I’m into systems theory, which I see as related to community since I see communities as systems. One way I introduce systems is by asking the questions: What is the difference between a pile of rocks and the solar system? What is the difference between a random group of people on an office skyscraper elevator and an intentional community? The answer is basically about relationships and connections.
The planets in the solar system affect one another by means of gravity–literally pulling on one another. A couple of the planets were found by astronomers because their gravity was affecting the orbit of another planet. They are literally in relationship to each other.
Communities are truly all about relationships. There is no community without relationships. I will repeat that. There is no community without relationships. It’s surprising but many people don’t seem to know that. You can have lots of lovely buildings, all sorts of eco-friendly technology, and plenty of people, you can design what might seem to be the perfect community, but without working on building and maintaining relationships, there will be no lasting community.

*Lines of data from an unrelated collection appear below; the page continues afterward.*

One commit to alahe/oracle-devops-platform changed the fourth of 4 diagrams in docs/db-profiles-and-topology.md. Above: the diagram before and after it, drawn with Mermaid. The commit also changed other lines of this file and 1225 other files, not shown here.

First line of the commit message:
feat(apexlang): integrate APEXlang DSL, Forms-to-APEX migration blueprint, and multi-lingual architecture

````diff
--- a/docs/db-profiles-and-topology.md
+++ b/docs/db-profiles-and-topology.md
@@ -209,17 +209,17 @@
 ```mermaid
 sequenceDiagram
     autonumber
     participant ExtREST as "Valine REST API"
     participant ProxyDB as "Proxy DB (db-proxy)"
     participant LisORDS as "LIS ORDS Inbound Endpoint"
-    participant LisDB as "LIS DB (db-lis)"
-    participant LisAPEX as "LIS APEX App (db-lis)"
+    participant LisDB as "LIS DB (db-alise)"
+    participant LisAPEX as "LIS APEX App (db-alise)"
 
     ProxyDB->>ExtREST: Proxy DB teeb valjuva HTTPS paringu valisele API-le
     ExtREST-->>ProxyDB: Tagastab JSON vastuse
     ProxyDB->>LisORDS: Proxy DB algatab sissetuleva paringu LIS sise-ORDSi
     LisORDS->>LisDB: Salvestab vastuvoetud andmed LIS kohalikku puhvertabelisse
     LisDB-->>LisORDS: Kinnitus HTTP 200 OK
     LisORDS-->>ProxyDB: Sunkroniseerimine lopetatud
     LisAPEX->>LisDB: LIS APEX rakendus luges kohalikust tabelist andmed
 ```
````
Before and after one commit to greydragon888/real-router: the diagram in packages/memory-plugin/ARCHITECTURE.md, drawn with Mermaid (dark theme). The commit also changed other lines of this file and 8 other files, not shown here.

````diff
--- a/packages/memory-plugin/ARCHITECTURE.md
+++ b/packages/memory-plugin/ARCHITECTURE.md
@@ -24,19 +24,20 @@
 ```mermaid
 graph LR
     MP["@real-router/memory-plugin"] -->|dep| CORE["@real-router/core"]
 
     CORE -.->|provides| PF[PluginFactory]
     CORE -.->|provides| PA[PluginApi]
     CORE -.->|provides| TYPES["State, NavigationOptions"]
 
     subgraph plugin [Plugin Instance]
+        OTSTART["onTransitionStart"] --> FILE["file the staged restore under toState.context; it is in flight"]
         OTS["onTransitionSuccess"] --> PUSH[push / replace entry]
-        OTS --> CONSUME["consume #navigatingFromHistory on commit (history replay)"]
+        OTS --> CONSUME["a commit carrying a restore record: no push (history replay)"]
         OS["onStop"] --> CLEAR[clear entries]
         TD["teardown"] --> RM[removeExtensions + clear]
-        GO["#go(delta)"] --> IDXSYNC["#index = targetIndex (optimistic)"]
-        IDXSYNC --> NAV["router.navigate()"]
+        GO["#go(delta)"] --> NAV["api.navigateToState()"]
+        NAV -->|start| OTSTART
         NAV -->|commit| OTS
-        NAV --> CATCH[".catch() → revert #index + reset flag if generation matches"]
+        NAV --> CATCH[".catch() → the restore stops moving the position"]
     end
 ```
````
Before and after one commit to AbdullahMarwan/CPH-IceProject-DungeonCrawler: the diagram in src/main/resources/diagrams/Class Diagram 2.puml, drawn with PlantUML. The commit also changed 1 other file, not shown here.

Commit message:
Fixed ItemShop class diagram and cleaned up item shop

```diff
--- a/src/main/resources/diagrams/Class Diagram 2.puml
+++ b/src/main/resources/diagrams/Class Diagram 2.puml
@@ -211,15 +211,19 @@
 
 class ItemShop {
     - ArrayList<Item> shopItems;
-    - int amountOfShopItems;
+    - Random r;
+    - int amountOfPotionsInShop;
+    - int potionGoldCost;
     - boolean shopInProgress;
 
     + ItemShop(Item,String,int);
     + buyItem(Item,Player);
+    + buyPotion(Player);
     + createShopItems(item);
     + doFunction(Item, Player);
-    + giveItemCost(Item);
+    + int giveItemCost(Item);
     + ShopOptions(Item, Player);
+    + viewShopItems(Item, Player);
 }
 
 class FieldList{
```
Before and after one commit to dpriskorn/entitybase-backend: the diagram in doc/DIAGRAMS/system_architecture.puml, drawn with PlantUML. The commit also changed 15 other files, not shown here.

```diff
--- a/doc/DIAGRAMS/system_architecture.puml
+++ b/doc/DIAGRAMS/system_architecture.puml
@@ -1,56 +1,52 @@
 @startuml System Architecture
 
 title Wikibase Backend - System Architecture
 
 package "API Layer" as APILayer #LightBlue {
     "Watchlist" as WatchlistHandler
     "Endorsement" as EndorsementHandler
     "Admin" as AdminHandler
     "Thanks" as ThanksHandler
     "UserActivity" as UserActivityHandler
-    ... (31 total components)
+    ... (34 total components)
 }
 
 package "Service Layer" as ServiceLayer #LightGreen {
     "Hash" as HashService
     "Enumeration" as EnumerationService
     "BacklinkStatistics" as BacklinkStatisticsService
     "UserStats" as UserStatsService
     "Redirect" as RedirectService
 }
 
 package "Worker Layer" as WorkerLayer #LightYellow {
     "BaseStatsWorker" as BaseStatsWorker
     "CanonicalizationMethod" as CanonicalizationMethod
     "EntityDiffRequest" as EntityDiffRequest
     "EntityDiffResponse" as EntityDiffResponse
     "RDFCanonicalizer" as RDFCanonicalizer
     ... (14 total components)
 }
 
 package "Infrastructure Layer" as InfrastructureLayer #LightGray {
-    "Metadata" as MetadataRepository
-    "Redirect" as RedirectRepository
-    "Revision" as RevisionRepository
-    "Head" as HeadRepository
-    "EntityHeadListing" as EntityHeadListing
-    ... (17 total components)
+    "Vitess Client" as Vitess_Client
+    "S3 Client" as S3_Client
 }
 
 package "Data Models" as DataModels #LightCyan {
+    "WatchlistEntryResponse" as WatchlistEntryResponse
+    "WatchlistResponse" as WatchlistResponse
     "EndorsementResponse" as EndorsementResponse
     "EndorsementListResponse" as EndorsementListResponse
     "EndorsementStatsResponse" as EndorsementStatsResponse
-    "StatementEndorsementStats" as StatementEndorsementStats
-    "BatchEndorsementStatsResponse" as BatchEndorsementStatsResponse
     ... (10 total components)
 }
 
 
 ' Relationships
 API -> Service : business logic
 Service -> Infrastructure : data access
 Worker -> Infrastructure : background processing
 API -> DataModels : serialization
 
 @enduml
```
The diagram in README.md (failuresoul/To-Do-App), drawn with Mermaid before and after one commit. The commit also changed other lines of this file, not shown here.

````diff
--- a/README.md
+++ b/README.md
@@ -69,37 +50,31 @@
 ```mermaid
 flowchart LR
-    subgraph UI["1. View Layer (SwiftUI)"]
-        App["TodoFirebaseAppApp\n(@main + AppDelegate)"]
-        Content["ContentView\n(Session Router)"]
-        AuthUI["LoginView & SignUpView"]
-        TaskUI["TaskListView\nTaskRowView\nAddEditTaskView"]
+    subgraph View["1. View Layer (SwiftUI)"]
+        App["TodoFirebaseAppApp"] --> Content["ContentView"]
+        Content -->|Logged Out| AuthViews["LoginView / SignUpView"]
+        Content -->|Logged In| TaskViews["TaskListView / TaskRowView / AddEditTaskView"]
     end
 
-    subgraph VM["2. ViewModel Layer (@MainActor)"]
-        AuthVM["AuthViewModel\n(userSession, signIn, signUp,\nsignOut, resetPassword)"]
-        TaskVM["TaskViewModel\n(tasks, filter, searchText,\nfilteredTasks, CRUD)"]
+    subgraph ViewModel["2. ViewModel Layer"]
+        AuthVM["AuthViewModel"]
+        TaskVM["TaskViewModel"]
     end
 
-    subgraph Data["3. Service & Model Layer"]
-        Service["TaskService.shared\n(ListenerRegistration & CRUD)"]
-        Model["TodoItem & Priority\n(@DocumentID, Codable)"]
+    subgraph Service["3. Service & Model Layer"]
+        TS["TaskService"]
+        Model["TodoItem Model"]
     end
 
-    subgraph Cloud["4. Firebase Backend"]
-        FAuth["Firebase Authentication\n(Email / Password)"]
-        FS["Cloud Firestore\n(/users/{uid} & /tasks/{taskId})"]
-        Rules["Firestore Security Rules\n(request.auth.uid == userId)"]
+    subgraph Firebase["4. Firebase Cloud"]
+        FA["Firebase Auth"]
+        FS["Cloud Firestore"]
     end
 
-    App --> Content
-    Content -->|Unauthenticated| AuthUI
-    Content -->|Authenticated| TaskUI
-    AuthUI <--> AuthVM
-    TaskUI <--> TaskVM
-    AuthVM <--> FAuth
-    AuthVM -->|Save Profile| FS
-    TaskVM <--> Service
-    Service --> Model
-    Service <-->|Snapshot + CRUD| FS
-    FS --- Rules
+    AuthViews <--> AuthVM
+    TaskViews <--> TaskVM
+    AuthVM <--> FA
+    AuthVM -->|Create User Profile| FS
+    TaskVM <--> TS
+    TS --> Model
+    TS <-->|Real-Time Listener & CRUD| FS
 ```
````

Unfortunately, building and maintaining relationships is hard work. It takes time and commitment and lots of effort. There is no easy answer about how to do it, but probably the most important thing that you can do is to commit to staying with the relationships and staying with people.
Getting lots of support for yourself is also very important. Find people outside the community that you can talk with about what’s going on. Thinking with someone outside of the community who will just listen to you, who will help you when you need to have difficult conversations with community members. You don’t need advice, you just need a neutral person to think with.
The next most important skill is being able to listen. Stephen Covey states it as “Seek first to understand, then to be understood”. Learn all that you can about consensus decision making ( or sociocracy or some other decision making process) and conflict resolution. Finally, don’t be afraid to bring in outside mediators if things get stuck.
The point isn’t to win all the arguments or make sure that the community goes in one direction or another, the point is to make everyone in the community feel heard and taken care of. More than anything else in community (and there is a lot else) relationships matter. If you can keep all the relationships in the community strong and healthy, the community will, most likely, be strong and happy.
I am not saying that you don’t need to worry about finances or the goals of the community or your infrastructure, but I am saying that these are things that the community needs to deal with together, and the better the relationships are in the community, the easier it will be to deal with all the problems that you encounter.